Toward plant breeding for multicrop systems
Publication: PNAS Vol. 20 No. 14
Program leads from the Legume and Crop Stewardship Programs at The Land Institute released a paper detailing the ability of diverse cropping systems to address critical environmental issues connected to modern agricultural production and the subsequent need to pursue shifts in plant breeding, private sector, and policy initiatives to advance the adoption of multicrop systems on agricultural landscapes.

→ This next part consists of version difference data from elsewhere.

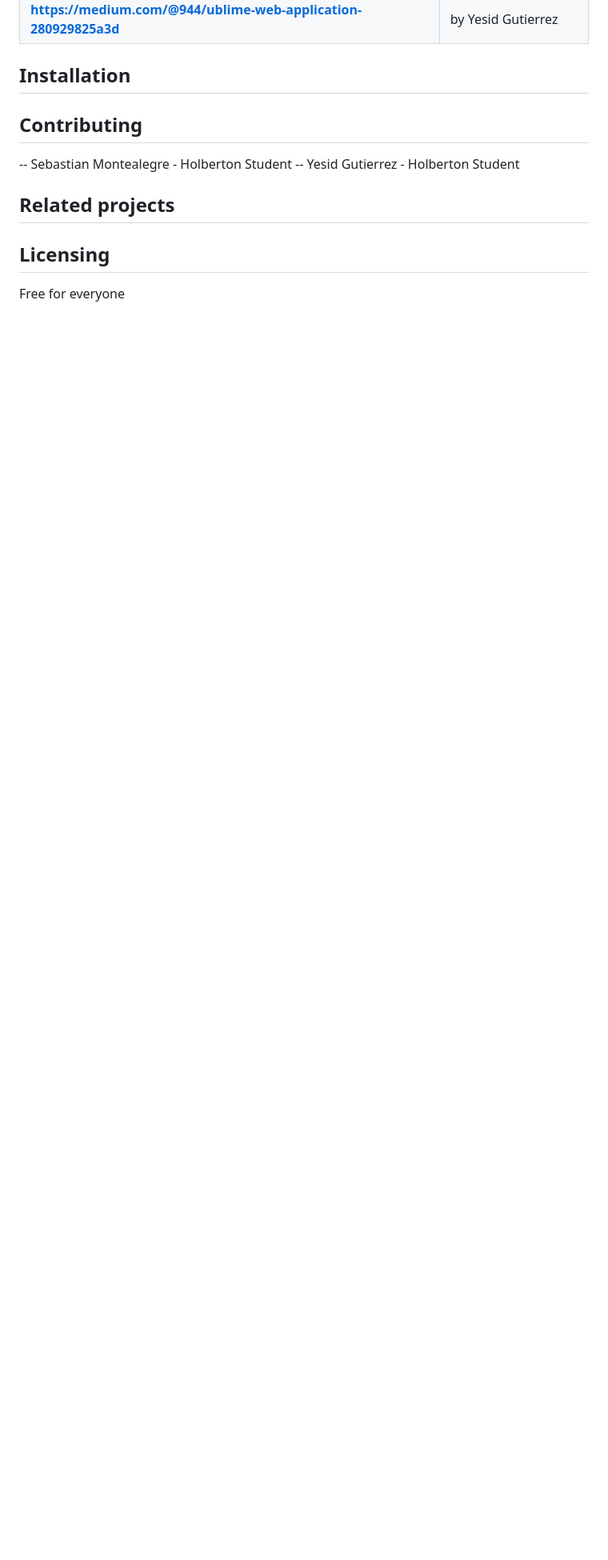
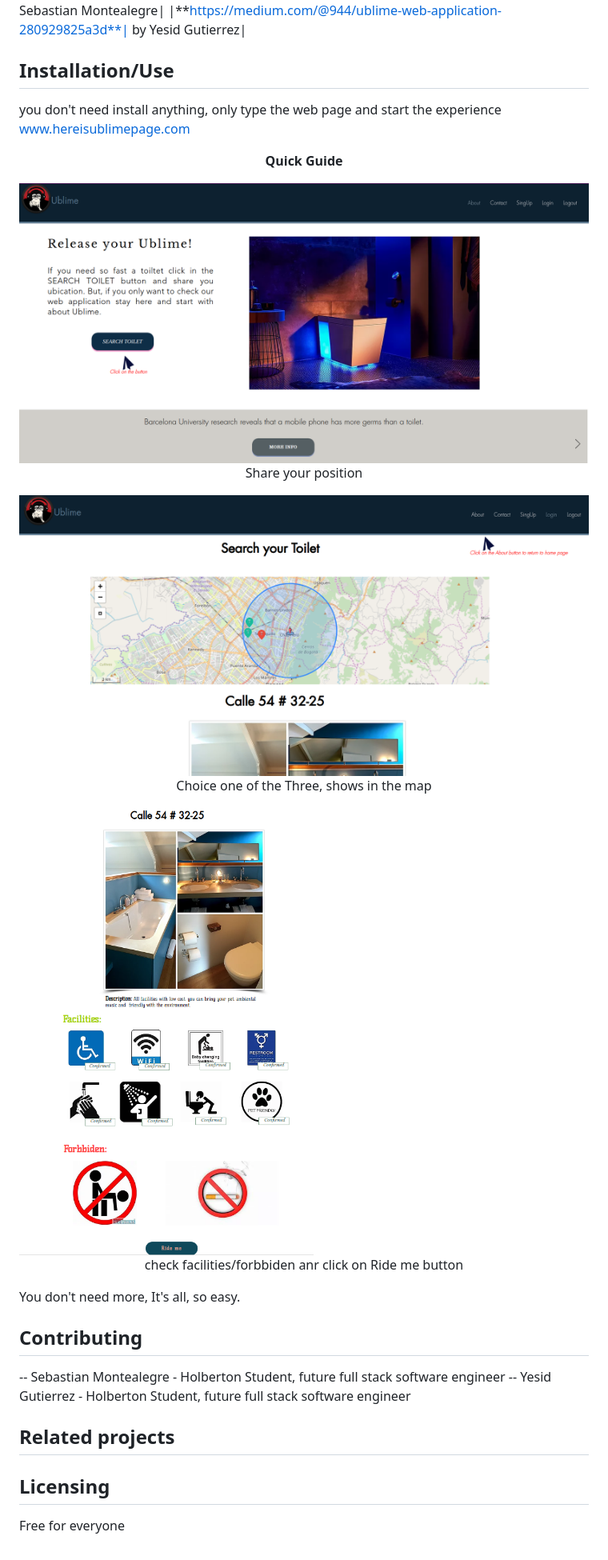
Before and after one commit to SebastianCalle/Ublime, a Markdown page: README.md, the part around the change printed below. Shown: that part at 80% size. GitHub-like rendering; pictures changed too: static/img/ToiletUblime.png (added), static/img/UblimeMap.png (added), static/img/Ublimestart.png (added); blank space fills up the shorter version.

Commit message:
[Fix]: adding images to use into the Readme and addind that images into the Reademe

```diff
--- a/README.md
+++ b/README.md
@@ -23,11 +22,27 @@ Ublime is an app that help you to find a restroom/toilet near to you.
 |**https://medium.com/@948/my-experience-building-ublime-app-5a2ee6d21725**| by Sebastian Montealegre|
 |**https://medium.com/@944/ublime-web-application-280929825a3d**| by Yesid Gutierrez|
 
-## Installation
+## Installation/Use
+you don't need install anything, only type the web page and start the experience www.hereisublimepage.com
+<p align="center"><b>Quick Guide</b></p>
+<div>
+<img width="" height="" src="static/img/Ublimestart.png" align="" >
+</div>
+<p align="center">Share your position</p>
+<div>
+<img width="" height="" src="static/img/UblimeMap.png" align="" >
+</div>
+<p align="center">Choice one of the Three, shows in the map</p>
+<div>
+<img width="" height="" src="static/img/ToiletUblime.png" align="" >
+</div>
+<p align="center">check facilities/forbbiden anr click on Ride me button</p>
+You don't need more, It's all, so easy.
 
 ## Contributing
--- Sebastian Montealegre - Holberton Student
--- Yesid Gutierrez - Holberton Student
+-- Sebastian Montealegre - Holberton Student, future full stack software engineer
+-- Yesid Gutierrez - Holberton Student, future full stack software engineer
 ## Related projects
+
 ## Licensing
 Free for everyone
```
Also changed, not shown: other parts of README.md (+2 -3 lines).
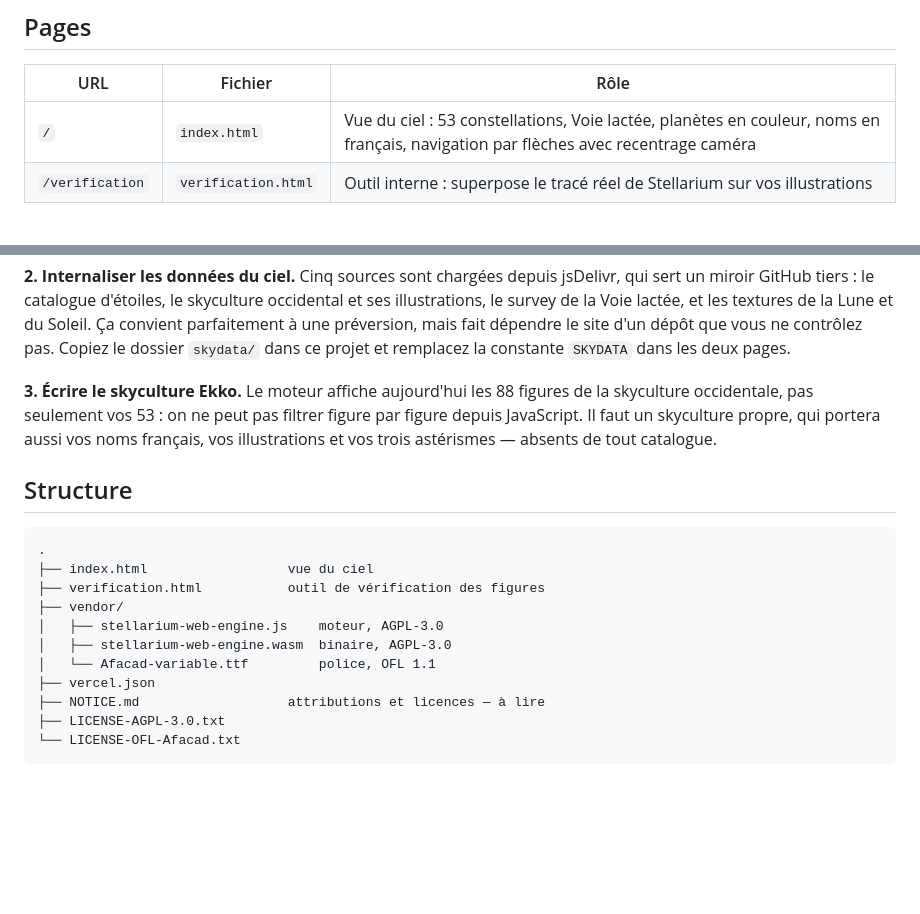
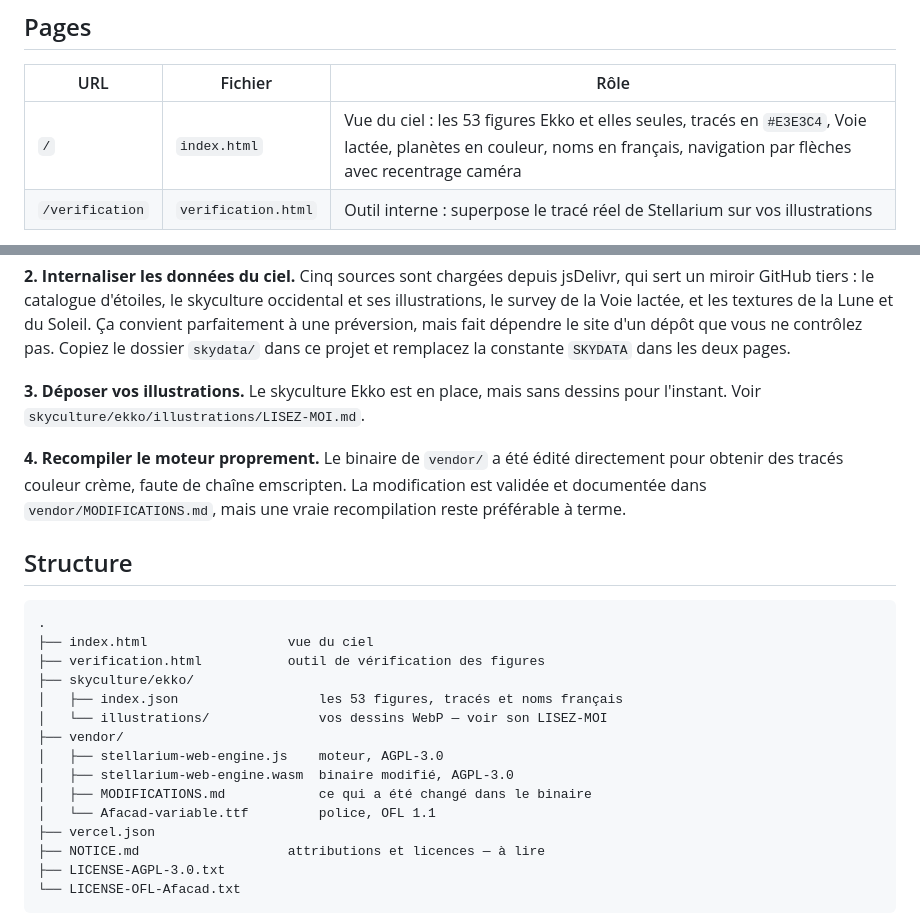
Before and after one commit to arthurtalkartive/ekko-of-beyond, a Markdown page: README.md, 2 parts joined by grey strips. Rendered like a GitHub page; blank space fills up the shorter version.

```diff
--- a/README.md
+++ b/README.md
@@ -11,7 +11,7 @@ Aucune étape de build. Deux fichiers HTML autonomes, plus un dossier
 
 | URL | Fichier | Rôle |
 |---|---|---|
-| `/` | `index.html` | Vue du ciel : 53 constellations, Voie lactée, planètes en couleur, noms en français, navigation par flèches avec recentrage caméra |
+| `/` | `index.html` | Vue du ciel : les 53 figures Ekko et elles seules, tracés en `#E3E3C4`, Voie lactée, planètes en couleur, noms en français, navigation par flèches avec recentrage caméra |
 | `/verification` | `verification.html` | Outil interne : superpose le tracé réel de Stellarium sur vos illustrations |
 
 Le bouton **Mon compte** de l'en-tête mène pour l'instant à
@@ -99,11 +99,14 @@ préversion, mais fait dépendre le site d'un dépôt que vous ne contrôlez
 pas. Copiez le dossier `skydata/` dans ce projet et remplacez la
 constante `SKYDATA` dans les deux pages.
 
-**3. Écrire le skyculture Ekko.** Le moteur affiche aujourd'hui les 88
-figures de la skyculture occidentale, pas seulement vos 53 : on ne peut
-pas filtrer figure par figure depuis JavaScript. Il faut un skyculture
-propre, qui portera aussi vos noms français, vos illustrations et vos
-trois astérismes — absents de tout catalogue.
+**3. Déposer vos illustrations.** Le skyculture Ekko est en place, mais
+sans dessins pour l'instant. Voir `skyculture/ekko/illustrations/LISEZ-MOI.md`.
+
+**4. Recompiler le moteur proprement.** Le binaire de `vendor/` a été
+édité directement pour obtenir des tracés couleur crème, faute de chaîne
+emscripten. La modification est validée et documentée dans
+`vendor/MODIFICATIONS.md`, mais une vraie recompilation reste préférable
+à terme.
 
 ## Structure
 
@@ -111,9 +114,13 @@ trois astérismes — absents de tout catalogue.
 .
 ├── index.html                  vue du ciel
 ├── verification.html           outil de vérification des figures
+├── skyculture/ekko/
+│   ├── index.json                  les 53 figures, tracés et noms français
+│   └── illustrations/              vos dessins WebP — voir son LISEZ-MOI
 ├── vendor/
 │   ├── stellarium-web-engine.js    moteur, AGPL-3.0
-│   ├── stellarium-web-engine.wasm  binaire, AGPL-3.0
+│   ├── stellarium-web-engine.wasm  binaire modifié, AGPL-3.0
+│   ├── MODIFICATIONS.md            ce qui a été changé dans le binaire
 │   └── Afacad-variable.ttf         police, OFL 1.1
 ├── vercel.json
 ├── NOTICE.md                   attributions et licences — à lire
```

Increasing cropping system diversity has great potential to address environmental problems associated with modern agriculture, such as erosion, soil carbon loss, nutrient runoff, water pollution, and loss of biodiversity. As with other agricultural sciences, plant breeding has primarily been conducted in the context of dominant monoculture cropping systems, with little focus on multicrop systems. Multicrop systems have increased temporal and/or spatial diversity and include a diverse set of crops and practices. In order to support a transition to multicrop systems, plant breeders must shift their breeding programs and objectives to better represent more diverse systems, including diverse rotations, alternate-season crops, ecosystem service crops, and intercropping systems. The degree to which breeding methods need to change will depend on the cropping system context in question. Plant breeding alone, however, cannot drive adoption of multicrop systems. Alongside shifts in breeding approaches, changes are needed within broader research, private sector, and policy contexts. These changes include policies and investments that support a transition to multicrop systems, increased collaboration across disciplines to support cropping system development, and leadership from both the public and private sectors to develop and promote adoption of new cultivars.